September 26, 2018 – Maduro speaks at the United Nations General Assembly, calling the humanitarian crisis in his country a “fabrication.” He accuses the United States and its Latin American allies of “trying to get their hands on our country.”
October 8, 2018 – One of the suspects in this apparent assassination attempt dies in a fall from the tenth floor of a building. Intelligence officials say it was a suicide.
January 10, 2019 – Maduro is sworn in for his second term, although most democratic countries in the region refuse to recognize him as president. The Organization of American States says its member countries voted 19-6, with eight abstentions, not to recognize the legitimacy of Maduro’s government.
January 23, 2019 – Juan Guaido, who heads the National Assembly, declares himself interim president amid anti-government protests. Following Guaido’s announcement, US President Donald Trump said the United States recognized him as the legitimate president. Maduro accuses the United States of supporting a coup attempt and gives American diplomats 72 hours to leave the country.
April 30, 2019 – In a live televised speech, Maduro claims troops loyal to him defeated a “coup attempt” by Trump and national security adviser John Bolton. US Secretary of State Mike Pompeo told CNN that Maduro was preparing to fly out of the country, but the Russians convinced him to stay. A spokesperson for the Russian Foreign Ministry said Pompeo’s claims were false.
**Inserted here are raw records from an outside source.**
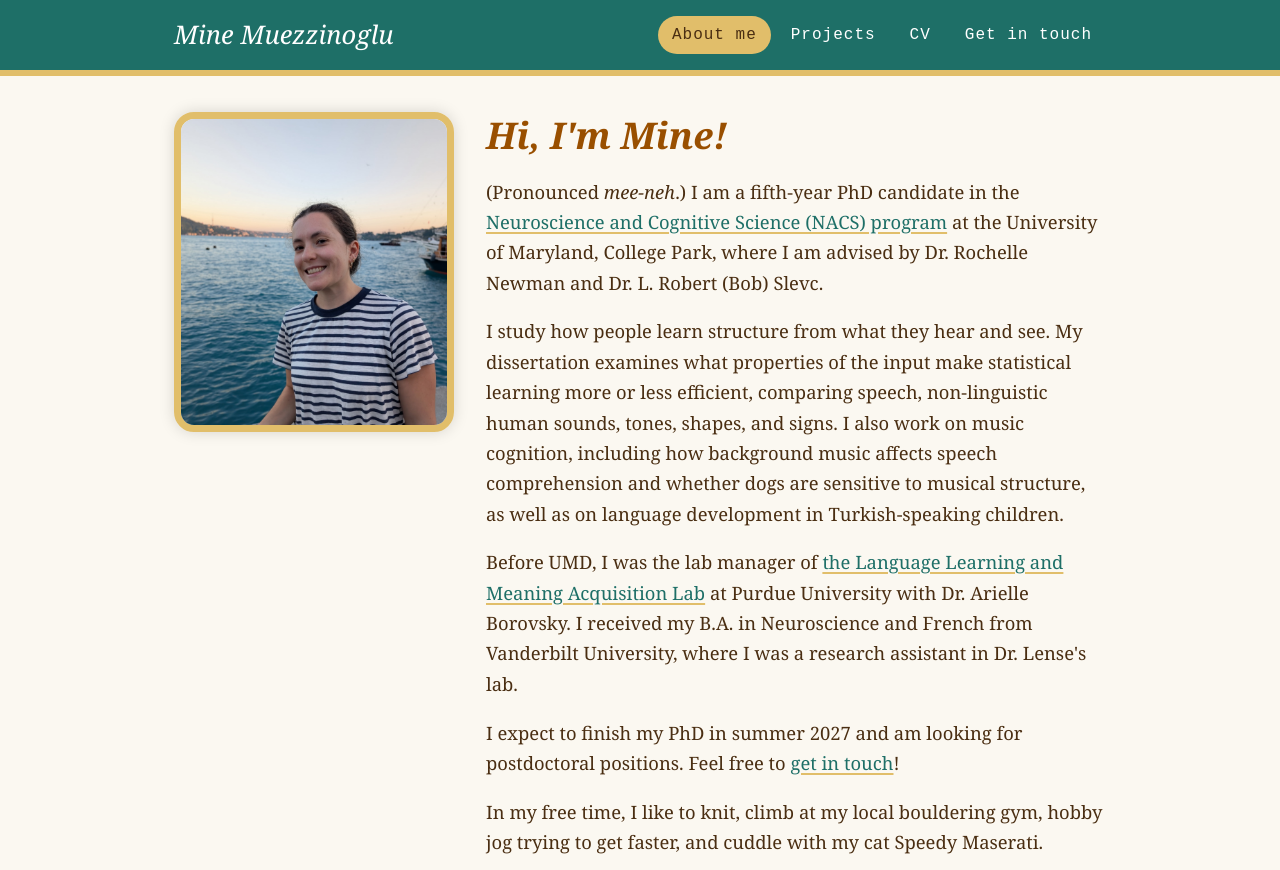
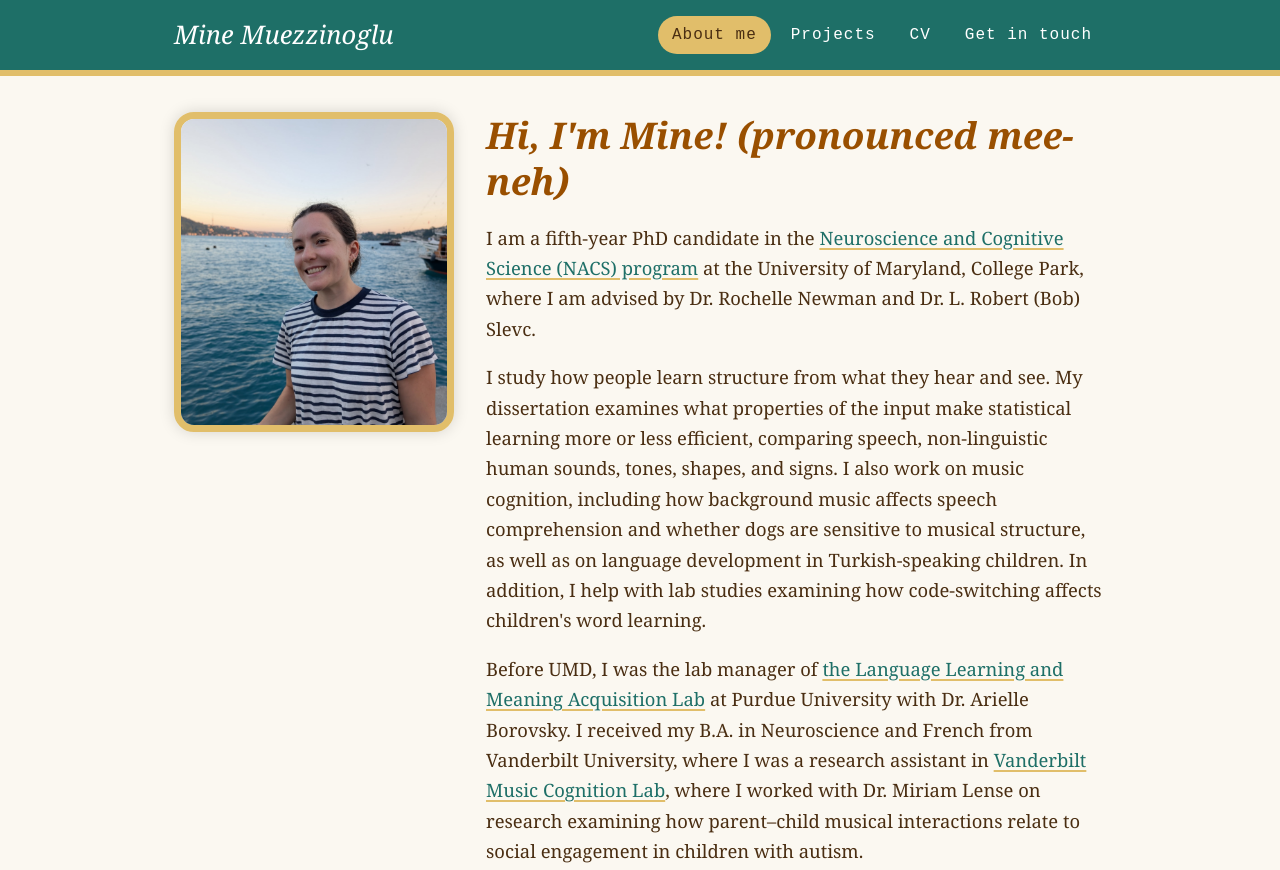
Before and after one commit to minemuezzinoglu/minemuezzinoglu.github.io, a plain HTML site: page index.html in a window 1280 px wide. Shown: the top 870 px of the page. Drawn offline with Linux system fonts and the light colour scheme.

Commit message:
Update index.html

```diff
--- a/index.html
+++ b/index.html
@@ -27,9 +27,9 @@
             <img src="minepic.JPG" alt="Photo of Mine Muezzinoglu">
 
             <div class="text">
-                <h1>Hi, I'm Mine!</h1>
+            <h1>Hi, I'm Mine! <span class="pronounce">(pronounced <em>mee-neh</em>)</span></h1>
             <p>
-                    (Pronounced <em>mee-neh</em>.) I am a fifth-year PhD candidate in the
+        I am a fifth-year PhD candidate in the
         <a href="https://nacs.umd.edu/" target="_blank" rel="noopener">Neuroscience and Cognitive Science (NACS) program</a>
         at the University of Maryland, College Park, where I am advised by
         Dr. Rochelle Newman and Dr. L. Robert (Bob) Slevc.
@@ -40,12 +40,13 @@
         efficient, comparing speech, non-linguistic human sounds, tones, shapes, and signs.
         I also work on music cognition, including how background music affects speech
         comprehension and whether dogs are sensitive to musical structure, as well as on
-                    language development in Turkish-speaking children.
+        language development in Turkish-speaking children. In addition, I help with lab
+        studies examining how code-switching affects children's word learning.
             </p>
             <p>
-                    Before UMD, I was the lab manager of <a href="https://llamalab.hhs.purdue.edu/" target="_blank" rel="noopener">the Language Learning and Meaning Acquisition Lab</a>
+        Before UMD, I was the lab manager of <a href="https://llamalab.hhs.purdue.edu/" target="_blank" rel="noopener">the Language Learning   and Meaning Acquisition Lab</a>
         at Purdue University with Dr. Arielle Borovsky. I received my B.A. in Neuroscience
-                    and French from Vanderbilt University, where I was a research assistant in Dr. Lense's lab.
+        and French from Vanderbilt University, where I was a research assistant in <a href="https://www.vumc.org/music-cognition-lab/" target="_blank" rel="noopener">Vanderbilt Music Cognition Lab</a>, where I worked with Dr. Miriam Lense on research examining how parent–child musical interactions relate to social engagement in children with autism.
             </p>
              <p>
         I expect to finish my PhD in summer 2027 and am looking for postdoctoral positions.
```
Lines whose indentation alone changed are shown as unchanged.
July 4, 2019 – The United Nations High Commissioner for Human Rights publishes a report very critical of the Maduro regime. Based on research conducted from January 2018 to May 2019, the report “highlights patterns of violations directly and indirectly affecting all human rights.” Responding a few days later, Maduro claims the report contains manipulation and inaccurate data.
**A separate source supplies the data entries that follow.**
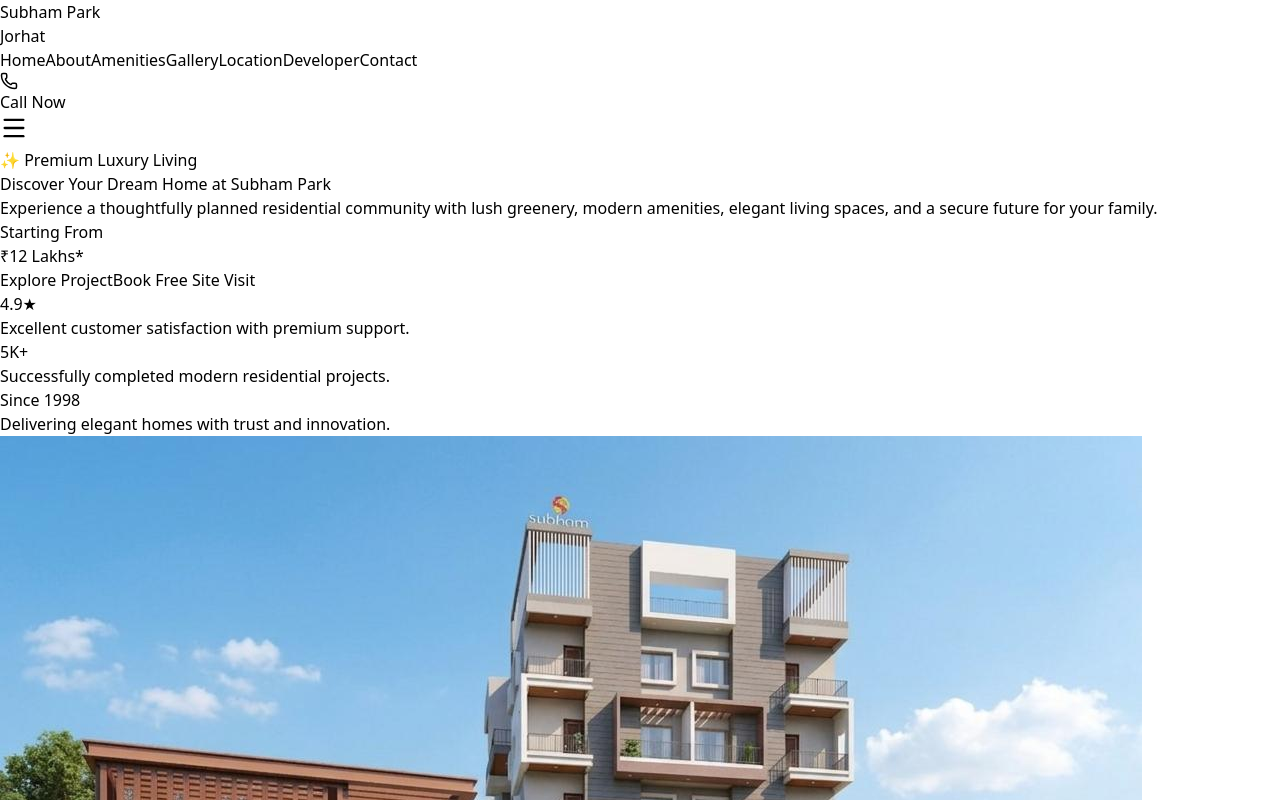
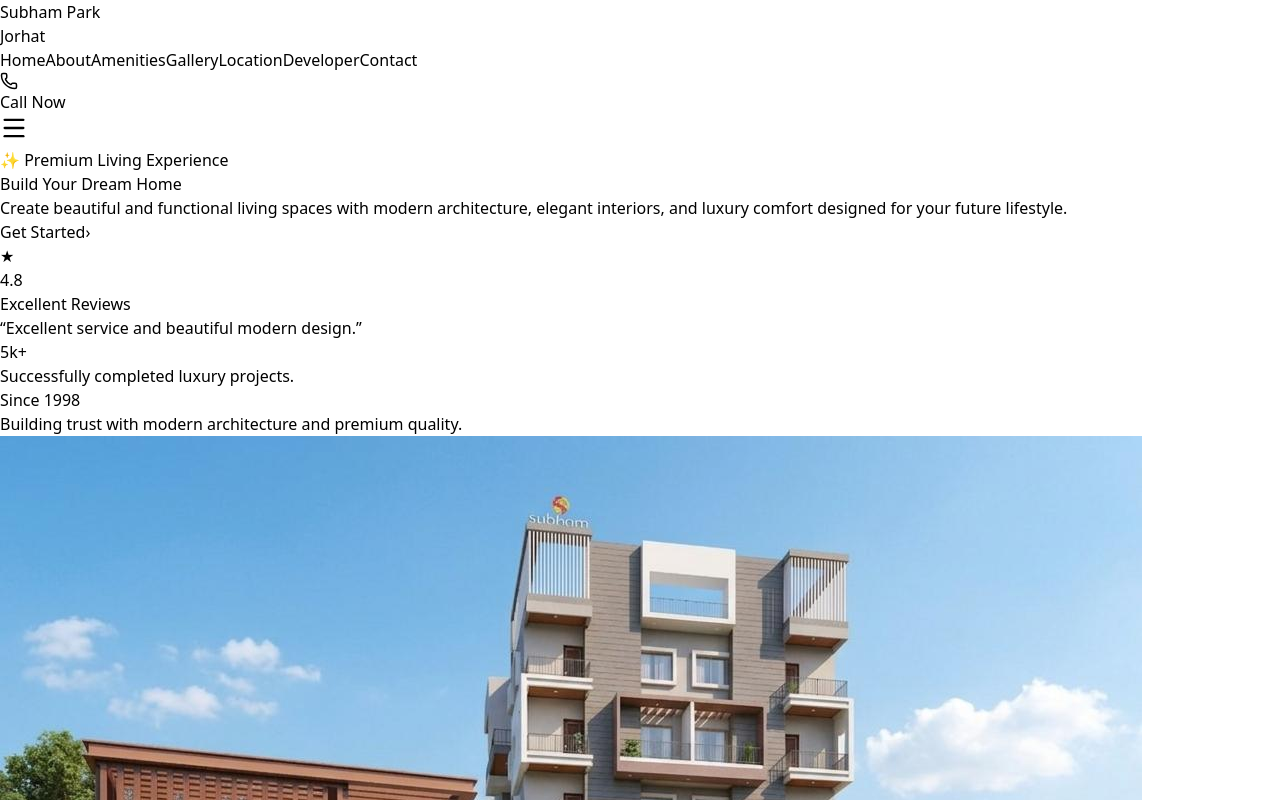
Before and after one commit to prarthana817/subham-park-jorhat, a React (Vite) app: page / in a window 1280 px wide. Shown: the top 800 px of the page. Built offline with nearby package versions, Linux system fonts and the light colour scheme; grey boxes are pictures that could not be loaded.

Commit message:
updated hero section

```diff
--- a/src/components/Hero.jsx
+++ b/src/components/Hero.jsx
@@ -5,51 +5,48 @@ export default function Hero() {
   return (
     <section
       id="home"
-      className="relative min-h-screen overflow-hidden"
+      className="relative min-h-screen overflow-hidden flex items-center justify-center"
     >
-      {/* FULL BACKGROUND IMAGE */}
+      {/* BACKGROUND IMAGE */}
       <div
-        className="absolute inset-0 bg-cover bg-center scale-105"
+        className="absolute inset-0 bg-cover bg-center"
         style={{
           backgroundImage: `url(${heroBg})`,
         }}
       />
 
-      {/* DARK + BLUE + PINK OVERLAY */}
-      <div className="absolute inset-0 bg-gradient-to-r from-[#071028]/85 via-[#0f172a]/65 to-[#ec48993d]" />
+      {/* LIGHT OVERLAY LIKE REFERENCE */}
+      <div className="absolute inset-0 bg-black/35"></div>
+
+      {/* SOFT BLUE + PINK GLOW */}
+      <div className="absolute top-20 left-20 w-72 h-72 bg-blue-500/20 blur-[120px]" />
+      <div className="absolute bottom-0 right-10 w-72 h-72 bg-pink-500/20 blur-[120px]" />
 
       {/* TOP GLASS NAV EFFECT */}
-      <div className="absolute top-0 left-0 w-full h-24 bg-white/5 backdrop-blur-xl border-b border-white/10 z-10" />
+      <div className="absolute top-0 left-0 w-full h-24 bg-white/5 backdrop-blur-md border-b border-white/10 z-10" />
 
-      {/* SIDE BLUR */}
-      <div className="absolute -left-32 top-40 w-72 h-72 bg-blue-500/30 blur-[120px]" />
-      <div className="absolute right-0 bottom-0 w-72 h-72 bg-pink-500/20 blur-[120px]" />
+      {/* CONTENT */}
+      <div className="relative z-20 text-center px-6 max-w-5xl mx-auto">
 
-      {/* MAIN CONTENT */}
-      <div className="relative z-20 min-h-screen flex items-center">
-        <div className="max-w-7xl mx-auto px-6 lg:px-12 w-full">
-
-          {/* CONTENT BOX */}
-          <div className="max-w-3xl">
-
-            {/* SMALL BADGE */}
+        {/* BADGE */}
         <motion.div
           initial={{ opacity: 0, y: 20 }}
           animate={{ opacity: 1, y: 0 }}
           transition={{ duration: 0.5 }}
           className="
           inline-flex items-center gap-2
-              px-5 py-2 rounded-full
+          px-5 py-2
+          rounded-full
           bg-white/10
           border border-white/20
           backdrop-blur-md
-              text-blue-100
+          text-white
           text-sm
           font-medium
           shadow-xl
           "
         >
-              ✨ Premium Luxury Living
+          ✨ Premium Living Experience
         </motion.div>
 
         {/* HEADING */}
@@ -68,9 +65,9 @@ export default function Hero() {
           text-white
           "
         >
-              Discover Your Dream Home at{" "}
-              <span className="bg-gradient-to-r from-blue-400 via-blue-300 to-pink-300 bg-clip-text text-transparent">
-                Subham Park
+          Build Your{" "}
+          <span className="bg-gradient-to-r from-blue-300 via-white to-pink-300 bg-clip-text text-transparent">
+            Dream Home
           </span>
         </motion.h1>
 
@@ -84,165 +81,110 @@ export default function Hero() {
           text-lg
           sm:text-xl
           leading-9
-              text-blue-100/90
-              max-w-2xl
+          text-white/85
+          max-w-3xl
+          mx-auto
           "
         >
-              Experience a thoughtfully planned residential community
-              with lush greenery, modern amenities, elegant living
-              spaces, and a secure future for your family.
+          Create beautiful and functional living spaces with modern
+          architecture, elegant interiors, and luxury comfort designed
+          for your future lifestyle.
         </motion.p>
 
-            {/* PRICE CARD */}
-            <motion.div
-              initial={{ opacity: 0, y: 35 }}
-              animate={{ opacity: 1, y: 0 }}
-              transition={{ duration: 1.1 }}
-              className="
-              mt-10
-              inline-block
-              px-7 py-5
-              rounded-3xl
-              bg-white/10
-              border border-white/15
-              backdrop-blur-xl
-              shadow-2xl
-              "
-            >
-              <p className="text-sm tracking-[4px] uppercase text-blue-200">
-                Starting From
-              </p>
-
-              <h3 className="mt-2 text-4xl font-bold text-white">
-                ₹12 Lakhs*
-              </h3>
-            </motion.div>
-
-            {/* BUTTONS */}
+        {/* BUTTON */}
         <motion.div
           initial={{ opacity: 0, y: 35 }}
           animate={{ opacity: 1, y: 0 }}
           transition={{ duration: 1.2 }}
-              className="mt-12 flex flex-col sm:flex-row gap-5"
+          className="mt-12"
         >
-              {/* PRIMARY BUTTON */}
           <a
             href="#about"
             className="
-                px-9 py-4
-                rounded-full
-                bg-gradient-to-r
-                from-blue-500
-                to-pink-500
-                text-white
+            inline-flex items-center gap-3
+            px-10 py-5
+            rounded-2xl
+            bg-white
+            text-slate-900
             font-semibold
-                text-lg
-                shadow-[0_10px_40px_rgba(59,130,246,0.45)]
+            text-xl
+            shadow-2xl
             hover:scale-105
             transition-all
             duration-300
             "
           >
-                Explore Project
-              </a>
-
-              {/* SECONDARY BUTTON */}
-              <a
-                href="#contact"
-                className="
-                px-9 py-4
-                rounded-full
-                border border-white/20
-                bg-white/10
-                backdrop-blur-xl
-                text-white
-                font-semibold
-                text-lg
-                hover:bg-white/20
-                transition-all
-                duration-300
-                "
-              >
-                Book Free Site Visit
+            Get Started
+            <span className="text-2xl">›</span>
           </a>
         </motion.div>
 
-            {/* BOTTOM GLASS STATS */}
+        {/* GLASS STATS SECTION */}
         <motion.div
           initial={{ opacity: 0, y: 45 }}
           animate={{ opacity: 1, y: 0 }}
           transition={{ duration: 1.3 }}
           className="
-              mt-16
+          mt-20
           grid
           grid-cols-1
-              sm:grid-cols-3
-              gap-5
-              "
-            >
-              {/* CARD 1 */}
-              <div
-                className="
-                p-6
-                rounded-3xl
+          md:grid-cols-3
+          overflow-hidden
+          rounded-[32px]
+          border border-white/10
           bg-white/10
-                border border-white/10
-                backdrop-blur-2xl
+          backdrop-blur-xl
           shadow-2xl
           "
         >
-                <h2 className="text-4xl font-bold text-pink-300">
-                  4.9★
+
+          {/* CARD 1 */}
+          <div className="p-8 text-left border-b md:border-b-0 md:border-r border-white/10">
+            <div className="flex items-center gap-3">
+              <div className="w-14 h-14 rounded-2xl bg-white/15 flex items-center justify-center text-white text-2xl">
+                ★
+              </div>
+
+              <div>
+                <h2 className="text-3xl font-bold text-white">
+                  4.8
                 </h2>
 
-                <p className="mt-3 text-blue-100 leading-7">
-                  Excellent customer satisfaction with premium support.
+                <p className="text-white/70">
+                  Excellent Reviews
+                </p>
+              </div>
+            </div>
+
+            <p className="mt-5 text-white/85 text-lg leading-8">
+              “Excellent service and beautiful modern design.”
             </p>
           </div>
 
           {/* CARD 2 */}
-              <div
-                className="
-                p-6
-                rounded-3xl
-                bg-white/10
-                border border-white/10
-                backdrop-blur-2xl
-                shadow-2xl
-                "
-              >
-                <h2 className="text-4xl font-bold text-blue-300">
-                  5K+
+          <div className="p-8 text-left border-b md:border-b-0 md:border-r border-white/10">
+            <h2 className="text-5xl font-bold text-white">
+              5k+
             </h2>
 
-                <p className="mt-3 text-blue-100 leading-7">
-                  Successfully completed modern residential projects.
+            <p className="mt-3 text-white/80 text-lg">
+              Successfully completed luxury projects.
             </p>
           </div>
 
           {/* CARD 3 */}
-              <div
-                className="
-                p-6
-                rounded-3xl
-                bg-white/10
-                border border-white/10
-                backdrop-blur-2xl
-                shadow-2xl
-                "
-              >
-                <h2 className="text-4xl font-bold text-pink-300">
+          <div className="p-8 text-left">
+            <h2 className="text-5xl font-bold text-white">
               Since 1998
             </h2>
 
-                <p className="mt-3 text-blue-100 leading-7">
-                  Delivering elegant homes with trust and innovation.
+            <p className="mt-3 text-white/80 text-lg">
+              Building trust with modern architecture and premium quality.
             </p>
           </div>
+
         </motion.div>
 
-          </div>
-        </div>
       </div>
     </section>
   );
```
Lines whose indentation alone changed are shown as unchanged.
March 26, 2020 – Justice Department announces narcoterrorism and other criminal charges against Maduro and top leaders of his government. Federal prosecutors in the Southern District of New York, Miami and Washington, D.C., say those responsible are leaders of the so-called Cartel de los Soles and coordinate with the Colombian rebel group FARC to traffic cocaine to the UNITED STATES.
May 4, 2020 – In a speech live on state television, Maduro reports that two American “mercenaries” have been apprehended after a coup attempt to capture and deport him. He identifies the captured Americans as Luke Denman, 34, and Airan Berry, 41. He shows what he claims are the men’s U.S. passports and driver’s licenses, as well as their identification cards from Silvercorp, a Florida-based security services company. On August 8, the men were sentenced to 20 years in prison.
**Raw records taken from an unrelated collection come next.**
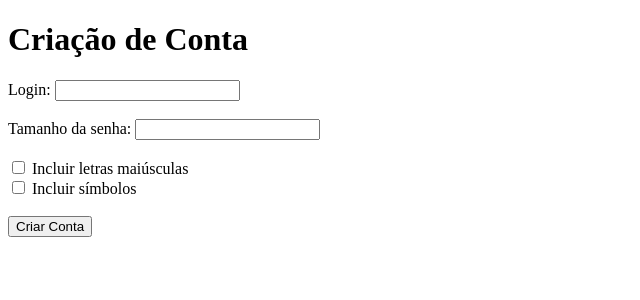
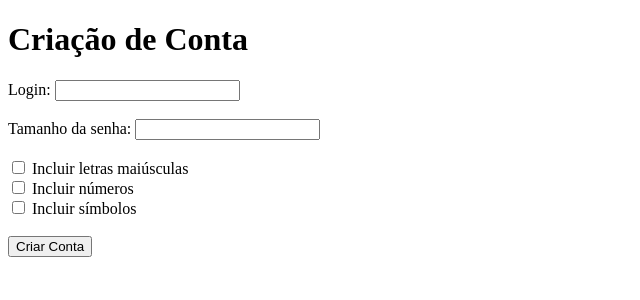
Before and after one commit to raphaeuu/python_basico, a Flask app: page / in a window 1280 px wide. Shown: the top 300 px of the page, without its empty margins (0-640 px from the left). Run offline with Flask 3, Linux system fonts and the light colour scheme.

Commit message:
Projeto - Gerador de senha / Login

```diff
--- a/projeto/template/index.html
+++ b/projeto/template/index.html
@@ -28,15 +28,14 @@
                     })
                 });
 
-            //Processa a resposta
+                // Processa a resposta
                 const data = await response.json();
                 document.getElementById('resultado').innerHTML = `
-                <p>Seu login é: ${data.login}<p>
+                    <p>Seu login é: ${data.login}</p>
                     <p>Sua senha é: ${data.senha}</p>
-
                 `;
             } catch (error) {
-                    console.error("Erro ao enviar os dados: ", error);
+                console.error("Erro ao enviar os dados:", error);
                 document.getElementById('resultado').innerHTML = `<p>Erro ao criar a conta. Tente novamente.</p>`;
             }
         }
@@ -55,6 +54,12 @@
             <input type="checkbox" id="incluir_maiusculas_senha">
             Incluir letras maiúsculas
         </label><br>
+
+        <label>
+            <input type="checkbox" id="incluir_numeros_senha">
+            Incluir números
+        </label><br>
+
         <label>
             <input type="checkbox" id="incluir_simbolos_senha">
             Incluir símbolos
```
Also changed, not shown: projeto/template/app.py (renamed from projeto/app.py). Lines whose indentation alone changed are shown as unchanged.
July 24, 2021 – In an interview with Venezuelan public television, Maduro said he was ready to open negotiations with the Venezuelan opposition in August.
October 16, 2021 – Venezuela is suspending ongoing negotiations with the opposition following the extradition of Colombian businessman Alex Saab, an alleged Maduro financier, to the United States on money laundering charges.
September 20, 2022 – HAS new UN report documents crimes against humanity, including torture committed by Venezuelan security forces. The report says orders to commit these crimes came from Maduro and other senior officials.